Prompt: Search the records for the word "Provide" and report each line that has it.

── The data

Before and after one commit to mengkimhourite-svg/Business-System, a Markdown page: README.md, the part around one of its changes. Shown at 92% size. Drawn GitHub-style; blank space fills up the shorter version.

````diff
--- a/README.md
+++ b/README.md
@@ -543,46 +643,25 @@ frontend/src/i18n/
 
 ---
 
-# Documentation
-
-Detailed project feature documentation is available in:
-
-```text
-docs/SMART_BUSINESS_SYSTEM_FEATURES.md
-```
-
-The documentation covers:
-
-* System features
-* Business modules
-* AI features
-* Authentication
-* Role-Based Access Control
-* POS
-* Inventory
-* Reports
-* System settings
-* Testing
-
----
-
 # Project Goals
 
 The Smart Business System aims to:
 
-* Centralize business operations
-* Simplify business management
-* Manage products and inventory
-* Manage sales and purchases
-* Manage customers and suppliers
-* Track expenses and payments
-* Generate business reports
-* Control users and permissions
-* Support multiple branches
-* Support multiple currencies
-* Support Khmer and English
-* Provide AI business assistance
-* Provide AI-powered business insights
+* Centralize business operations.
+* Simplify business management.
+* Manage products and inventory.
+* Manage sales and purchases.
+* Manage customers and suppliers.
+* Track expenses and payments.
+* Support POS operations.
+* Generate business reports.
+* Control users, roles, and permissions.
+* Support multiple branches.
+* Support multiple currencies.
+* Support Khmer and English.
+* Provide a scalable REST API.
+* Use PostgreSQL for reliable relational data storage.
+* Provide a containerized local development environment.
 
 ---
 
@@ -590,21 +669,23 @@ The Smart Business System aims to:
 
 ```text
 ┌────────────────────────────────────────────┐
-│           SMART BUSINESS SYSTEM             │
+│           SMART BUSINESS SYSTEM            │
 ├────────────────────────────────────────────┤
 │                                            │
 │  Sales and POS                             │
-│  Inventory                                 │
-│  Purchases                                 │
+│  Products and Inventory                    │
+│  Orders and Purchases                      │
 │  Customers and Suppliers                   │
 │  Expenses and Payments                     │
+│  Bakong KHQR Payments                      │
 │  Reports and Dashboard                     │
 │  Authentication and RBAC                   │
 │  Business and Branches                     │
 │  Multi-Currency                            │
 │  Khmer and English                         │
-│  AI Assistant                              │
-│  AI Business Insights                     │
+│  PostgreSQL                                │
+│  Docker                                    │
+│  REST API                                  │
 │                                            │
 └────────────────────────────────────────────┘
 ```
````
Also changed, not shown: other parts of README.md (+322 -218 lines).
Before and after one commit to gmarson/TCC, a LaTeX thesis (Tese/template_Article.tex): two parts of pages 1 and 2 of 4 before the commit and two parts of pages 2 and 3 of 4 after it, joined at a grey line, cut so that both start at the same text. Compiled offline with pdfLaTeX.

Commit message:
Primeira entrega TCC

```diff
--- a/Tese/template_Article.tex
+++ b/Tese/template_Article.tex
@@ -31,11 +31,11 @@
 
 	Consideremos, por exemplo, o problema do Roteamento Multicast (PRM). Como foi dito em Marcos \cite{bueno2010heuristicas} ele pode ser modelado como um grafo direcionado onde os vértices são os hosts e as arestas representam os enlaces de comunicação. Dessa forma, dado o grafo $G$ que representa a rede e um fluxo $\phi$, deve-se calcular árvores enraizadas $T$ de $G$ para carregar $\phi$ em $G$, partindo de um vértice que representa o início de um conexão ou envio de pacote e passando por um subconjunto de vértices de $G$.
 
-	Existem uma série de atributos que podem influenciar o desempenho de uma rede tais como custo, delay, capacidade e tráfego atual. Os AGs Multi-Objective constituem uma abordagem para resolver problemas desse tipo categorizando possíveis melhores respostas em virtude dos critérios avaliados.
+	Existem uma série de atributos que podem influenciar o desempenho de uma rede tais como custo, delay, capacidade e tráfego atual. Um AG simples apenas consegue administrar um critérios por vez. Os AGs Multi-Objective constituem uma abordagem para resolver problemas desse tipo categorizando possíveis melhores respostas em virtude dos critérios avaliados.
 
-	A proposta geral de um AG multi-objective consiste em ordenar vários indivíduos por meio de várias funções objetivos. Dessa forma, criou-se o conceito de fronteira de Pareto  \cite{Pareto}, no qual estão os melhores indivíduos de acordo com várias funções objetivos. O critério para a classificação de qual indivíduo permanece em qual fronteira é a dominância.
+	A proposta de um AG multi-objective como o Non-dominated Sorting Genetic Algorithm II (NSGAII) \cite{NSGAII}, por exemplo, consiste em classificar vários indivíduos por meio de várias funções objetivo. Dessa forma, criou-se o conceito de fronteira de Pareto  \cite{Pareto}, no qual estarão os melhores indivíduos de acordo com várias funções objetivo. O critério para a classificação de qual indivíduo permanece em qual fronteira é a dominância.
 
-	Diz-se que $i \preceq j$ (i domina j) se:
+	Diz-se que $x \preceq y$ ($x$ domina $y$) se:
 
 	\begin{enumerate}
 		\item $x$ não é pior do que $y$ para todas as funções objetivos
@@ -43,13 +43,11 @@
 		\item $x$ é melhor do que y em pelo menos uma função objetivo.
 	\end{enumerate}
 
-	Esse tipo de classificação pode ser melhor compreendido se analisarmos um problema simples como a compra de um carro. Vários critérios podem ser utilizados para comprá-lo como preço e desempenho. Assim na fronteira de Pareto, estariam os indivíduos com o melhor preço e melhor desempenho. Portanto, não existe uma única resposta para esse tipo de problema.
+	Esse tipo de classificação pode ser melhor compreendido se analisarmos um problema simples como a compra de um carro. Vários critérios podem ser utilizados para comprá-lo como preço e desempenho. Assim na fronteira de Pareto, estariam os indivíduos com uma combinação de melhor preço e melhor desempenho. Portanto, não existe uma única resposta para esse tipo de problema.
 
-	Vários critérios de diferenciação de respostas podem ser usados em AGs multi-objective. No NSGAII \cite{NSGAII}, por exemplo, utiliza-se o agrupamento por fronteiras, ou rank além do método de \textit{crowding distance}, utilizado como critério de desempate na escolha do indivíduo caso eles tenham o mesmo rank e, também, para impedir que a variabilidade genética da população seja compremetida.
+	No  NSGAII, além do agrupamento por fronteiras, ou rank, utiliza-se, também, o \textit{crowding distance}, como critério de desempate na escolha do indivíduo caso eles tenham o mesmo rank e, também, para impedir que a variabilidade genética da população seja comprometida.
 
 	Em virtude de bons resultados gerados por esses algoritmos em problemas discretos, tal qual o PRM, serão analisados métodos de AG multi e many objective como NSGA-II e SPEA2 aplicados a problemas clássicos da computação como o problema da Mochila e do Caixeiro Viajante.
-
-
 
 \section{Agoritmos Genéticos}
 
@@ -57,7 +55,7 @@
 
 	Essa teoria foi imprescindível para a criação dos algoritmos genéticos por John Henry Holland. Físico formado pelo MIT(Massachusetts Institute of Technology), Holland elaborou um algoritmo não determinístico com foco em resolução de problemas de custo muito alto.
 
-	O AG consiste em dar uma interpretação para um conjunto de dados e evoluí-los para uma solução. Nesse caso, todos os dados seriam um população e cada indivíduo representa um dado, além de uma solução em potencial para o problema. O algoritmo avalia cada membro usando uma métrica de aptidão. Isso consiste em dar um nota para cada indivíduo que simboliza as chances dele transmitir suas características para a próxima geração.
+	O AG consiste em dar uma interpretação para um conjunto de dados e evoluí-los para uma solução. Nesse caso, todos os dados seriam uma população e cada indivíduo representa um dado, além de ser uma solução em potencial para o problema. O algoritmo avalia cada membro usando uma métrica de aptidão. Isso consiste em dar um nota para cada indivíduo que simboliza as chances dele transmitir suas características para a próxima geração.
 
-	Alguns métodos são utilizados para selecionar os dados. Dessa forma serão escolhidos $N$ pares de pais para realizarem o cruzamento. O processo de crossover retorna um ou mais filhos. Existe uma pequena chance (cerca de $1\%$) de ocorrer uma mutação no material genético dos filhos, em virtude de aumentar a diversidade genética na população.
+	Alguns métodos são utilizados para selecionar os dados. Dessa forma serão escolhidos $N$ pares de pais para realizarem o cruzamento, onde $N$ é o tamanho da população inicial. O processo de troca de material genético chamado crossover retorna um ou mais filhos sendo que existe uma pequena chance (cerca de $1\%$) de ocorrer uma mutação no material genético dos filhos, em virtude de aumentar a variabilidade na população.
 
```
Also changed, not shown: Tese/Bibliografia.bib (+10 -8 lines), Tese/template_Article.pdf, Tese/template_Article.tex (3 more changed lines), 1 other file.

────

Exercise solution:
-* Provide AI business assistance
-* Provide AI-powered business insights
+* Provide a scalable REST API.
+* Provide a containerized local development environment.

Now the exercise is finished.